guaranteed as a right under the Mexican constitution (see O
In 2012 and 2013, Mexico continued to be one of the most hostile environments in the
world for journalists and bloggers, who were subject to retaliatory violence from drug
cartels and organized crime (see V
A new telecommunications bill was approved by the Senate on April 30, 2013, and
offers the potential to increase ICT competition and affordability once implemented
In October 2012, two contributors to digital newspaper e-consulta were kidnapped and
robbed by Tlaxcala state police.
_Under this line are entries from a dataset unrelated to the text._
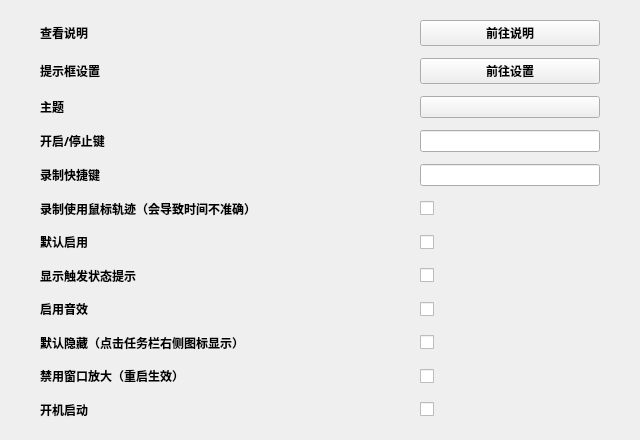
First picture: the form in source/ui/SettingsUi.ui, repository ChiyukiGana/Quickinput, before the edit.
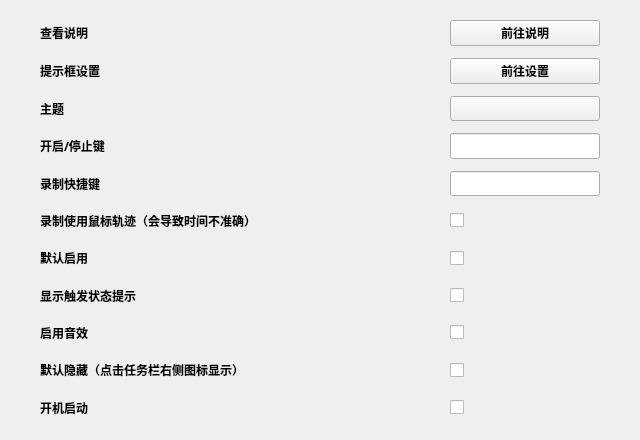
Second picture: the form after the edit. Icons and pictures are not drawn. Custom widgets are drawn as their Qt base class.

The edit to the form file:
```diff
--- a/source/ui/SettingsUi.ui
+++ b/source/ui/SettingsUi.ui
@@ -48,7 +48,7 @@
     <number>0</number>
    </property>
    <item>
-    <widget class="QWidget" name="clientWidget" native="true">
+    <widget class="QWidget" name="content_widget" native="true">
      <property name="styleSheet">
       <string notr="true"/>
      </property>
@@ -69,7 +69,7 @@
        <number>20</number>
       </property>
       <item>
-       <layout class="QGridLayout" name="gridLayout" columnminimumwidth="380,0">
+       <layout class="QGridLayout" name="content_box" columnminimumwidth="0,0,150">
         <property name="sizeConstraint">
          <enum>QLayout::SetDefaultConstraint</enum>
         </property>
@@ -91,118 +91,8 @@
         <property name="verticalSpacing">
          <number>12</number>
         </property>
-        <item row="11" column="1">
-         <widget class="QCheckBox" name="chbStart">
-          <property name="sizePolicy">
-           <sizepolicy hsizetype="Preferred" vsizetype="Preferred">
-            <horstretch>0</horstretch>
-            <verstretch>0</verstretch>
-           </sizepolicy>
-          </property>
-          <property name="font">
-           <font>
-            <family>Microsoft YaHei</family>
-            <weight>75</weight>
-            <bold>true</bold>
-           </font>
-          </property>
-          <property name="focusPolicy">
-           <enum>Qt::ClickFocus</enum>
-          </property>
-          <property name="layoutDirection">
-           <enum>Qt::LeftToRight</enum>
-          </property>
-          <property name="text">
-           <string/>
-          </property>
-          <property name="checkable">
-           <bool>true</bool>
-          </property>
-          <property name="autoRepeat">
-           <bool>false</bool>
-          </property>
-          <property name="autoExclusive">
-           <bool>false</bool>
-          </property>
-          <property name="tristate">
-           <bool>false</bool>
-          </property>
-         </widget>
-        </item>
-        <item row="0" column="1">
-         <widget class="QPushButton" name="bnReadme">
-          <property name="sizePolicy">
-           <sizepolicy hsizetype="Preferred" vsizetype="Preferred">
-            <horstretch>0</horstretch>
-            <verstretch>0</verstretch>
-           </sizepolicy>
-          </property>
-          <property name="font">
-           <font>
-            <family>Microsoft YaHei</family>
-            <weight>75</weight>
-            <bold>true</bold>
-           </font>
-          </property>
-          <property name="focusPolicy">
-           <enum>Qt::ClickFocus</enum>
-          </property>
-          <property name="styleSheet">
-           <string notr="true"/>
-          </property>
-          <property name="text">
-           <string>前往说明</string>
-          </property>
-         </widget>
-        </item>
-        <item row="7" column="0">
-         <widget class="QLabel" name="lbShowTips">
-          <property name="sizePolicy">
-           <sizepolicy hsizetype="Preferred" vsizetype="Preferred">
-            <horstretch>0</horstretch>
-            <verstretch>0</verstretch>
-           </sizepolicy>
-          </property>
-          <property name="font">
-           <font>
-            <family>Microsoft YaHei</family>
-            <weight>75</weight>
-            <bold>true</bold>
-           </font>
-          </property>
-          <property name="toolTip">
-           <string/>
-          </property>
-          <property name="text">
-           <string>显示触发状态提示</string>
-          </property>
-         </widget>
-        </item>
-        <item row="10" column="0">
-         <widget class="QLabel" name="lbZoomBlock">
-          <property name="sizePolicy">
-           <sizepolicy hsizetype="Preferred" vsizetype="Preferred">
-            <horstretch>0</horstretch>
-            <verstretch>0</verstretch>
-           </sizepolicy>
-          </property>
-          <property name="font">
-           <font>
-            <family>Microsoft YaHei</family>
-            <weight>75</weight>
-            <bold>true</bold>
-           </font>
-          </property>
-          <property name="toolTip">
-           <string/>
-          </property>
-          <property name="text">
-           <string>禁用窗口放大（重启生效）</string>
-          </property>
-         </widget>
-        </item>
-        <item row="8" column="1">
-         <widget class="QCheckBox" name="chbAudFx">
+        <item row="7" column="2">
+         <widget class="QCheckBox" name="showState_check">
           <property name="sizePolicy">
            <sizepolicy hsizetype="Preferred" vsizetype="Preferred">
             <horstretch>0</horstretch>
@@ -240,7 +130,7 @@
          </widget>
         </item>
         <item row="9" column="0">
-         <widget class="QLabel" name="lbMinMode">
+         <widget class="QLabel" name="hideDefault_label">
           <property name="sizePolicy">
            <sizepolicy hsizetype="Preferred" vsizetype="Preferred">
             <horstretch>0</horstretch>
@@ -262,160 +152,8 @@
           </property>
          </widget>
         </item>
-        <item row="7" column="1">
-         <widget class="QCheckBox" name="chbShowTips">
-          <property name="sizePolicy">
-           <sizepolicy hsizetype="Preferred" vsizetype="Preferred">
-            <horstretch>0</horstretch>
-            <verstretch>0</verstretch>
-           </sizepolicy>
-          </property>
-          <property name="font">
-           <font>
-            <family>Microsoft YaHei</family>
-            <weight>75</weight>
-            <bold>true</bold>
-           </font>
-          </property>
-          <property name="focusPolicy">
-           <enum>Qt::ClickFocus</enum>
-          </property>
-          <property name="layoutDirection">
-           <enum>Qt::LeftToRight</enum>
-          </property>
-          <property name="text">
-           <string/>
-          </property>
-          <property name="checkable">
-           <bool>true</bool>
-          </property>
-          <property name="autoRepeat">
-           <bool>false</bool>
-          </property>
-          <property name="autoExclusive">
-           <bool>false</bool>
-          </property>
-          <property name="tristate">
-           <bool>false</bool>
-          </property>
-         </widget>
-        </item>
-        <item row="3" column="1">
-         <widget class="QKeyEdit" name="hkKey">
-          <property name="sizePolicy">
-           <sizepolicy hsizetype="Preferred" vsizetype="Preferred">
-            <horstretch>0</horstretch>
-            <verstretch>0</verstretch>
-           </sizepolicy>
-          </property>
-         </widget>
-        </item>
-        <item row="8" column="0">
-         <widget class="QLabel" name="lbAudFx">
-          <property name="sizePolicy">
-           <sizepolicy hsizetype="Preferred" vsizetype="Preferred">
-            <horstretch>0</horstretch>
-            <verstretch>0</verstretch>
-           </sizepolicy>
-          </property>
-          <property name="font">
-           <font>
-            <family>Microsoft YaHei</family>
-            <weight>75</weight>
-            <bold>true</bold>
-           </font>
-          </property>
-          <property name="toolTip">
-           <string/>
-          </property>
-          <property name="text">
-           <string>启用音效</string>
-          </property>
-         </widget>
-        </item>
-        <item row="2" column="0">
-         <widget class="QLabel" name="lbTheme">
-          <property name="sizePolicy">
-           <sizepolicy hsizetype="Preferred" vsizetype="Preferred">
-            <horstretch>0</horstretch>
-            <verstretch>0</verstretch>
-           </sizepolicy>
-          </property>
-          <property name="font">
-           <font>
-            <family>Microsoft YaHei</family>
-            <weight>75</weight>
-            <bold>true</bold>
-           </font>
-          </property>
-          <property name="toolTip">
-           <string/>
-          </property>
-          <property name="text">
-           <string>主题</string>
-          </property>
-         </widget>
-        </item>
-        <item row="6" column="0">
-         <widget class="QLabel" name="lbDefOn">
-          <property name="sizePolicy">
-           <sizepolicy hsizetype="Preferred" vsizetype="Preferred">
-            <horstretch>0</horstretch>
-            <verstretch>0</verstretch>
-           </sizepolicy>
-          </property>
-          <property name="font">
-           <font>
-            <family>Microsoft YaHei</family>
-            <weight>75</weight>
-            <bold>true</bold>
-           </font>
-          </property>
-          <property name="toolTip">
-           <string/>
-          </property>
-          <property name="text">
-           <string>默认启用</string>
-          </property>
-         </widget>
-        </item>
-        <item row="2" column="1">
-         <widget class="QComboBox" name="cmbTheme">
-          <property name="sizePolicy">
-           <sizepolicy hsizetype="Preferred" vsizetype="Preferred">
-            <horstretch>0</horstretch>
-            <verstretch>0</verstretch>
-           </sizepolicy>
-          </property>
-          <property name="font">
-           <font>
-            <family>Microsoft YaHei</family>
-            <weight>75</weight>
-            <bold>true</bold>
-           </font>
-          </property>
-          <property name="focusPolicy">
-           <enum>Qt::ClickFocus</enum>
-          </property>
-          <property name="layoutDirection">
-           <enum>Qt::LeftToRight</enum>
-          </property>
-          <property name="styleSheet">
-           <string notr="true">QComboBox{padding-left:30px}QComboBox::drop-down{width:30px;border:none}QComboBox::down-arrow{image:url(:/arrow.png);width:14px;height:14px}</string>
-          </property>
-          <property name="editable">
-           <bool>false</bool>
-          </property>
-          <property name="maxCount">
-           <number>64</number>
-          </property>
-          <property name="frame">
-           <bool>false</bool>
-          </property>
-         </widget>
-        </item>
         <item row="0" column="0">
-         <widget class="QLabel" name="lbReadme">
+         <widget class="QLabel" name="readme_label">
           <property name="sizePolicy">
            <sizepolicy hsizetype="Preferred" vsizetype="Preferred">
             <horstretch>0</horstretch>
@@ -444,7 +182,7 @@
          </widget>
         </item>
         <item row="4" column="0">
-         <widget class="QLabel" name="lbRec">
+         <widget class="QLabel" name="recordKey_label">
           <property name="sizePolicy">
            <sizepolicy hsizetype="Preferred" vsizetype="Preferred">
             <horstretch>0</horstretch>
@@ -466,8 +204,8 @@
           </property>
          </widget>
         </item>
-        <item row="1" column="1">
-         <widget class="QPushButton" name="bnTboxs">
+        <item row="1" column="2">
+         <widget class="QPushButton" name="popText_button">
           <property name="sizePolicy">
            <sizepolicy hsizetype="Preferred" vsizetype="Preferred">
             <horstretch>0</horstretch>
@@ -492,8 +230,8 @@
           </property>
          </widget>
         </item>
-        <item row="11" column="0">
-         <widget class="QLabel" name="lbStart">
+        <item row="6" column="2">
+         <widget class="QCheckBox" name="enableDefault_check">
           <property name="sizePolicy">
            <sizepolicy hsizetype="Preferred" vsizetype="Preferred">
             <horstretch>0</horstretch>
@@ -507,16 +245,69 @@
             <bold>true</bold>
            </font>
           </property>
-          <property name="toolTip">
+          <property name="focusPolicy">
+           <enum>Qt::ClickFocus</enum>
+          </property>
+          <property name="layoutDirection">
+           <enum>Qt::LeftToRight</enum>
+          </property>
+          <property name="text">
            <string/>
           </property>
+          <property name="checkable">
+           <bool>true</bool>
+          </property>
+          <property name="autoRepeat">
+           <bool>false</bool>
+          </property>
+          <property name="autoExclusive">
+           <bool>false</bool>
+          </property>
+          <property name="tristate">
+           <bool>false</bool>
+          </property>
+         </widget>
+        </item>
+        <item row="10" column="2">
+         <widget class="QCheckBox" name="start_check">
+          <property name="sizePolicy">
+           <sizepolicy hsizetype="Preferred" vsizetype="Preferred">
+            <horstretch>0</horstretch>
+            <verstretch>0</verstretch>
+           </sizepolicy>
+          </property>
+          <property name="font">
+           <font>
+            <family>Microsoft YaHei</family>
+            <weight>75</weight>
+            <bold>true</bold>
+           </font>
+          </property>
+          <property name="focusPolicy">
+           <enum>Qt::ClickFocus</enum>
+          </property>
+          <property name="layoutDirection">
+           <enum>Qt::LeftToRight</enum>
+          </property>
           <property name="text">
-           <string>开机启动</string>
+           <string/>
+          </property>
+          <property name="checkable">
+           <bool>true</bool>
+          </property>
+          <property name="autoRepeat">
+           <bool>false</bool>
+          </property>
+          <property name="autoExclusive">
+           <bool>false</bool>
+          </property>
+          <property name="tristate">
+           <bool>false</bool>
           </property>
          </widget>
         </item>
         <item row="1" column="0">
-         <widget class="QLabel" name="lbTboxs">
+         <widget class="QLabel" name="popText_label">
           <property name="sizePolicy">
            <sizepolicy hsizetype="Preferred" vsizetype="Preferred">
             <horstretch>0</horstretch>
@@ -538,8 +329,8 @@
           </property>
          </widget>
         </item>
-        <item row="6" column="1">
-         <widget class="QCheckBox" name="chbDefOn">
+        <item row="2" column="0">
+         <widget class="QLabel" name="theme_label">
           <property name="sizePolicy">
            <sizepolicy hsizetype="Preferred" vsizetype="Preferred">
             <horstretch>0</horstretch>
@@ -553,41 +344,42 @@
             <bold>true</bold>
            </font>
           </property>
-          <property name="focusPolicy">
-           <enum>Qt::ClickFocus</enum>
+          <property name="toolTip">
+           <string/>
           </property>
-          <property name="layoutDirection">
-           <enum>Qt::LeftToRight</enum>
-          </property>
           <property name="text">
-           <string/>
+           <string>主题</string>
           </property>
-          <property name="checkable">
-           <bool>true</bool>
-          </property>
-          <property name="autoRepeat">
-           <bool>false</bool>
-          </property>
-          <property name="autoExclusive">
-           <bool>false</bool>
-          </property>
-          <property name="tristate">
-           <bool>false</bool>
-          </property>
          </widget>
         </item>
-        <item row="4" column="1">
-         <widget class="QKeyEdit" name="hkRec">
+        <item row="0" column="2">
+         <widget class="QPushButton" name="readme_button">
           <property name="sizePolicy">
            <sizepolicy hsizetype="Preferred" vsizetype="Preferred">
             <horstretch>0</horstretch>
             <verstretch>0</verstretch>
            </sizepolicy>
           </property>
+          <property name="font">
+           <font>
+            <family>Microsoft YaHei</family>
+            <weight>75</weight>
+            <bold>true</bold>
+           </font>
+          </property>
+          <property name="focusPolicy">
+           <enum>Qt::ClickFocus</enum>
+          </property>
+          <property name="styleSheet">
+           <string notr="true"/>
+          </property>
+          <property name="text">
+           <string>前往说明</string>
+          </property>
          </widget>
         </item>
-        <item row="10" column="1">
-         <widget class="QCheckBox" name="chbScaleBlock">
+        <item row="10" column="0">
+         <widget class="QLabel" name="start_label">
           <property name="sizePolicy">
            <sizepolicy hsizetype="Preferred" vsizetype="Preferred">
             <horstretch>0</horstretch>
@@ -601,31 +393,16 @@
             <bold>true</bold>
            </font>
           </property>
-          <property name="focusPolicy">
-           <enum>Qt::ClickFocus</enum>
+          <property name="toolTip">
+           <string/>
           </property>
-          <property name="layoutDirection">
-           <enum>Qt::LeftToRight</enum>
-          </property>
           <property name="text">
-           <string/>
+           <string>开机启动</string>
           </property>
-          <property name="checkable">
-           <bool>true</bool>
-          </property>
-          <property name="autoRepeat">
-           <bool>false</bool>
-          </property>
-          <property name="autoExclusive">
-           <bool>false</bool>
-          </property>
-          <property name="tristate">
-           <bool>false</bool>
-          </property>
          </widget>
         </item>
-        <item row="9" column="1">
-         <widget class="QCheckBox" name="chbMinMode">
+        <item row="8" column="2">
+         <widget class="QCheckBox" name="sound_check">
           <property name="sizePolicy">
            <sizepolicy hsizetype="Preferred" vsizetype="Preferred">
             <horstretch>0</horstretch>
@@ -662,31 +439,18 @@
           </property>
          </widget>
         </item>
-        <item row="5" column="0">
-         <widget class="QLabel" name="lbRecTrack">
+        <item row="3" column="2">
+         <widget class="QKeyEdit" name="stateKey_keyedit">
           <property name="sizePolicy">
            <sizepolicy hsizetype="Preferred" vsizetype="Preferred">
             <horstretch>0</horstretch>
             <verstretch>0</verstretch>
            </sizepolicy>
           </property>
-          <property name="font">
-           <font>
-            <family>Microsoft YaHei</family>
-            <weight>75</weight>
-            <bold>true</bold>
-           </font>
-          </property>
-          <property name="toolTip">
-           <string/>
-          </property>
-          <property name="text">
-           <string>录制使用鼠标轨迹（会导致时间不准确）</string>
-          </property>
          </widget>
         </item>
         <item row="3" column="0">
-         <widget class="QLabel" name="lbKey">
+         <widget class="QLabel" name="stateKey_label">
           <property name="sizePolicy">
            <sizepolicy hsizetype="Preferred" vsizetype="Preferred">
             <horstretch>0</horstretch>
@@ -708,8 +472,8 @@
           </property>
          </widget>
         </item>
-        <item row="5" column="1">
-         <widget class="QCheckBox" name="chbRecTrack">
+        <item row="5" column="2">
+         <widget class="QCheckBox" name="recordTrack_check">
           <property name="sizePolicy">
            <sizepolicy hsizetype="Preferred" vsizetype="Preferred">
             <horstretch>0</horstretch>
@@ -746,6 +510,194 @@
           </property>
          </widget>
         </item>
+        <item row="4" column="2">
+         <widget class="QKeyEdit" name="recordKey_keyedit">
+          <property name="sizePolicy">
+           <sizepolicy hsizetype="Preferred" vsizetype="Preferred">
+            <horstretch>0</horstretch>
+            <verstretch>0</verstretch>
+           </sizepolicy>
+          </property>
+         </widget>
+        </item>
+        <item row="9" column="2">
+         <widget class="QCheckBox" name="hideDefault_check">
+          <property name="sizePolicy">
+           <sizepolicy hsizetype="Preferred" vsizetype="Preferred">
+            <horstretch>0</horstretch>
+            <verstretch>0</verstretch>
+           </sizepolicy>
+          </property>
+          <property name="font">
+           <font>
+            <family>Microsoft YaHei</family>
+            <weight>75</weight>
+            <bold>true</bold>
+           </font>
+          </property>
+          <property name="focusPolicy">
+           <enum>Qt::ClickFocus</enum>
+          </property>
+          <property name="layoutDirection">
+           <enum>Qt::LeftToRight</enum>
+          </property>
+          <property name="text">
+           <string/>
+          </property>
+          <property name="checkable">
+           <bool>true</bool>
+          </property>
+          <property name="autoRepeat">
+           <bool>false</bool>
+          </property>
+          <property name="autoExclusive">
+           <bool>false</bool>
+          </property>
+          <property name="tristate">
+           <bool>false</bool>
+          </property>
+         </widget>
+        </item>
+        <item row="2" column="2">
+         <widget class="QComboBox" name="theme_combo">
+          <property name="sizePolicy">
+           <sizepolicy hsizetype="Preferred" vsizetype="Preferred">
+            <horstretch>0</horstretch>
+            <verstretch>0</verstretch>
+           </sizepolicy>
+          </property>
+          <property name="font">
+           <font>
+            <family>Microsoft YaHei</family>
+            <weight>75</weight>
+            <bold>true</bold>
+           </font>
+          </property>
+          <property name="focusPolicy">
+           <enum>Qt::ClickFocus</enum>
+          </property>
+          <property name="layoutDirection">
+           <enum>Qt::LeftToRight</enum>
+          </property>
+          <property name="styleSheet">
+           <string notr="true">QComboBox{padding-left:30px}QComboBox::drop-down{width:30px;border:none}QComboBox::down-arrow{image:url(:/arrow.png);width:14px;height:14px}</string>
+          </property>
+          <property name="editable">
+           <bool>false</bool>
+          </property>
+          <property name="maxCount">
+           <number>64</number>
+          </property>
+          <property name="frame">
+           <bool>false</bool>
+          </property>
+         </widget>
+        </item>
+        <item row="8" column="0">
+         <widget class="QLabel" name="sound_label">
+          <property name="sizePolicy">
+           <sizepolicy hsizetype="Preferred" vsizetype="Preferred">
+            <horstretch>0</horstretch>
+            <verstretch>0</verstretch>
+           </sizepolicy>
+          </property>
+          <property name="font">
+           <font>
+            <family>Microsoft YaHei</family>
+            <weight>75</weight>
+            <bold>true</bold>
+           </font>
+          </property>
+          <property name="toolTip">
+           <string/>
+          </property>
+          <property name="text">
+           <string>启用音效</string>
+          </property>
+         </widget>
+        </item>
+        <item row="5" column="0">
+         <widget class="QLabel" name="recordTrack_label">
+          <property name="sizePolicy">
+           <sizepolicy hsizetype="Preferred" vsizetype="Preferred">
+            <horstretch>0</horstretch>
+            <verstretch>0</verstretch>
+           </sizepolicy>
+          </property>
+          <property name="font">
+           <font>
+            <family>Microsoft YaHei</family>
+            <weight>75</weight>
+            <bold>true</bold>
+           </font>
+          </property>
+          <property name="toolTip">
+           <string/>
+          </property>
+          <property name="text">
+           <string>录制使用鼠标轨迹（会导致时间不准确）</string>
+          </property>
+         </widget>
+        </item>
+        <item row="6" column="0">
+         <widget class="QLabel" name="enableDefault_label">
+          <property name="sizePolicy">
+           <sizepolicy hsizetype="Preferred" vsizetype="Preferred">
+            <horstretch>0</horstretch>
+            <verstretch>0</verstretch>
+           </sizepolicy>
+          </property>
+          <property name="font">
+           <font>
+            <family>Microsoft YaHei</family>
+            <weight>75</weight>
+            <bold>true</bold>
+           </font>
+          </property>
+          <property name="toolTip">
+           <string/>
+          </property>
+          <property name="text">
+           <string>默认启用</string>
+          </property>
+         </widget>
+        </item>
+        <item row="7" column="0">
+         <widget class="QLabel" name="showState_label">
+          <property name="sizePolicy">
+           <sizepolicy hsizetype="Preferred" vsizetype="Preferred">
+            <horstretch>0</horstretch>
+            <verstretch>0</verstretch>
+           </sizepolicy>
+          </property>
+          <property name="font">
+           <font>
+            <family>Microsoft YaHei</family>
+            <weight>75</weight>
+            <bold>true</bold>
+           </font>
+          </property>
+          <property name="toolTip">
+           <string/>
+          </property>
+          <property name="text">
+           <string>显示触发状态提示</string>
+          </property>
+         </widget>
+        </item>
+        <item row="0" column="1">
+         <spacer name="content_spacer">
+          <property name="orientation">
+           <enum>Qt::Horizontal</enum>
+          </property>
+          <property name="sizeHint" stdset="0">
+           <size>
+            <width>40</width>
+            <height>20</height>
+           </size>
+          </property>
+         </spacer>
+        </item>
        </layout>
       </item>
      </layout>
```
Left out of the diff: 2 changed lines with no effect on the pictures.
In April 2013, retaliatory defamation cases were
leveled against five others associated with the site (see V
Evidence of widespread surveillance, including the real-time warrantless recording of
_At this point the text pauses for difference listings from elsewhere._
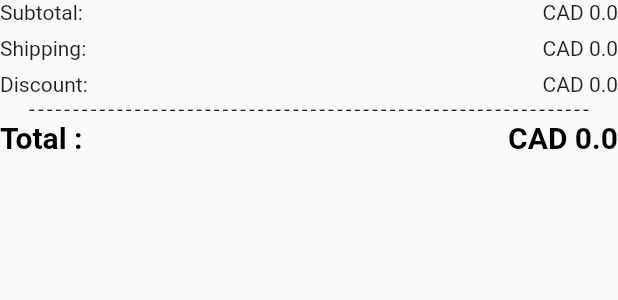
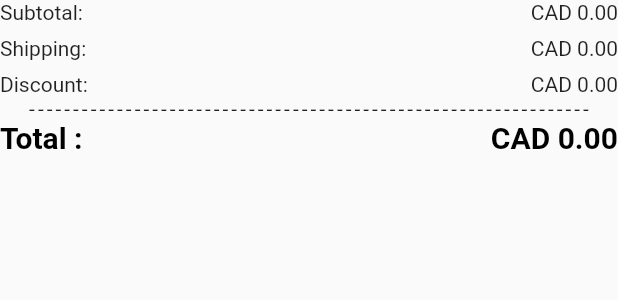
Before and after one commit to kawchar-zufaa/mf_foodmart, a Flutter app: the TotalCalculation widget shown alone on an empty page, opened directly, on a phone screen of 412 x 824 dp. Shown: the top 300 px of the screen. Run offline on Flutter 3.47's test engine with Material 2 defaults, Android fonts, the light colour scheme and no system bars; our stand-ins replace cached_network_image, connectivity_plus, flutter_html, fluttertoast, get, image_picker and 3 more; accounts and stored records are empty.

Commit message:
fist upload in play store

```diff
--- a/lib/screens/cart_screen/cart_screen.dart
+++ b/lib/screens/cart_screen/cart_screen.dart
@@ -68,3 +68,6 @@ class CartScreen extends StatelessWidget {
     }));
   }
 }
+// double totalAmount = 34.45000000;
+// String formattedAmount = String.format("%.2f", totalAmount);
+// System.out.println(formattedAmount); //
--- a/lib/screens/cart_screen/component/total_calculation.dart
+++ b/lib/screens/cart_screen/component/total_calculation.dart
@@ -25,7 +25,8 @@ class TotalCalculation extends StatelessWidget {
           mainAxisAlignment: MainAxisAlignment.spaceBetween,
           children: [
             const Text('Subtotal:'),
-            Text('CAD ${_cartController.getTotalPrice()}'),
+            //Text('CAD ${_cartController.getTotalPrice()}'),
+            Text('CAD ${_cartController.getTotalPrice().toStringAsFixed(2)}'),
           ],
         ),
         const SizedBox(height: 8,),
@@ -33,7 +34,8 @@ class TotalCalculation extends StatelessWidget {
           mainAxisAlignment: MainAxisAlignment.spaceBetween,
           children: [
             const Text('Shipping:'),
-            Text('CAD ${_cartController.shippingCharge.value}'),
+            Text('CAD ${_cartController.shippingCharge.value.toStringAsFixed(2)}'),
+            // Text('CAD ${_cartController.shippingCharge.value}'),
           ],
         ),
         const SizedBox(height: 8,),
@@ -41,7 +43,8 @@ class TotalCalculation extends StatelessWidget {
           mainAxisAlignment: MainAxisAlignment.spaceBetween,
           children: [
             const Text('Discount:'),
-            Text('CAD ${_cartController.discount.value}'),
+            Text('CAD ${_cartController.discount.value.toStringAsFixed(2)}'),
+            //Text('CAD ${_cartController.discount.value}'),
           ],
         ),
         const Text('----------------------------------------------------------------',style: TextStyle(
@@ -51,7 +54,8 @@ class TotalCalculation extends StatelessWidget {
           mainAxisAlignment: MainAxisAlignment.spaceBetween,
           children: [
             TextWidget(text: 'Total :',size: 20,fontWeight: FontWeight.bold,),
-            TextWidget(text: 'CAD ${_cartController.getTotalPrice()+_cartController.shippingCharge.value+_cartController.discount.value}',size: 20,fontWeight: FontWeight.bold,)
+            TextWidget(text: 'CAD ${( _cartController.getTotalPrice()+_cartController.shippingCharge.value+_cartController.discount.value).toStringAsFixed(2)}',size: 20,fontWeight: FontWeight.bold,)
+            //TextWidget(text: 'CAD ${_cartController.getTotalPrice()+_cartController.shippingCharge.value+_cartController.discount.value}',size: 20,fontWeight: FontWeight.bold,)
           ],
         ),
       ],
```
Also changed, not shown: lib/screens/check_out/checkout_screen.dart (+27 -25 lines), 7 other files.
citizens’ phone calls, came to light in 2012 after secret government documents were
made public (see V
Obstacles to Access (0-25)
Limits on Content (0-35)
Violations of User Rights (0-40)
*0=most free, 100=least free
Documents you may be interested
Documents you may be interested